● WHAT YOU WILL DO
Read through the records. Copy each line that has the word "every".

● DATA UNDER STUDY
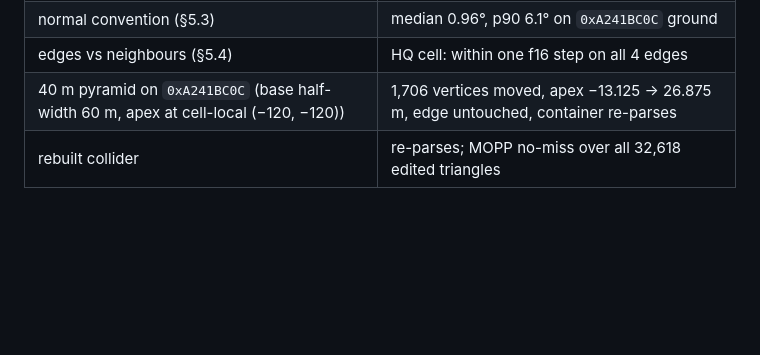
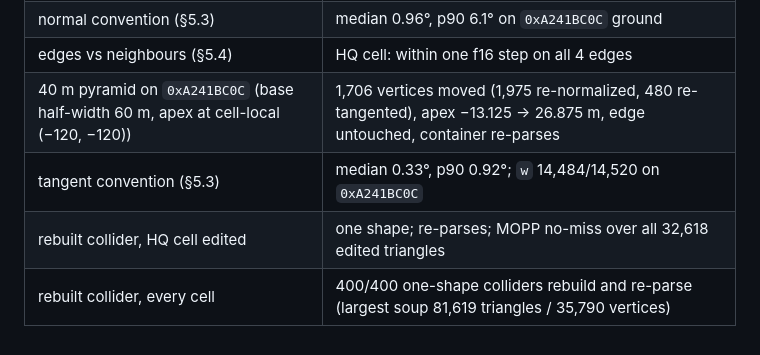
Before and after one commit to Mercenaries-Fan-Build/notes-on-the-released-game, a Markdown page: docs/terrain_cell_format.md, the part around one of its changes. Rendered like a GitHub page; blank space fills up the shorter version.

```diff
--- a/docs/terrain_cell_format.md
+++ b/docs/terrain_cell_format.md
@@ -296,5 +312,7 @@ cargo test -p mercs2_formats --test terrainmesh_retail -- --nocapture
 | every draw strip → triangles → strip → triangles | 130,224 draws, 27,310,164 triangles, winding preserved |
 | normal convention (§5.3) | median 0.96°, p90 6.1° on `0xA241BC0C` ground |
 | edges vs neighbours (§5.4) | HQ cell: within one f16 step on all 4 edges |
-| 40 m pyramid on `0xA241BC0C` (base half-width 60 m, apex at cell-local (−120, −120)) | 1,706 vertices moved, apex −13.125 → 26.875 m, edge untouched, container re-parses |
-| rebuilt collider | re-parses; MOPP no-miss over all 32,618 edited triangles |
+| 40 m pyramid on `0xA241BC0C` (base half-width 60 m, apex at cell-local (−120, −120)) | 1,706 vertices moved (1,975 re-normalized, 480 re-tangented), apex −13.125 → 26.875 m, edge untouched, container re-parses |
+| tangent convention (§5.3) | median 0.33°, p90 0.92°; `w` 14,484/14,520 on `0xA241BC0C` |
+| rebuilt collider, HQ cell edited | one shape; re-parses; MOPP no-miss over all 32,618 edited triangles |
+| rebuilt collider, every cell | 400/400 one-shape colliders rebuild and re-parse (largest soup 81,619 triangles / 35,790 vertices) |
```
Also changed, not shown: other parts of docs/terrain_cell_format.md (+30 -14 lines).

● EXPECTED ANSWER
 | every draw strip → triangles → strip → triangles | 130,224 draws, 27,310,164 triangles, winding preserved |
+| rebuilt collider, every cell | 400/400 one-shape colliders rebuild and re-parse (largest soup 81,619 triangles / 35,790 vertices) |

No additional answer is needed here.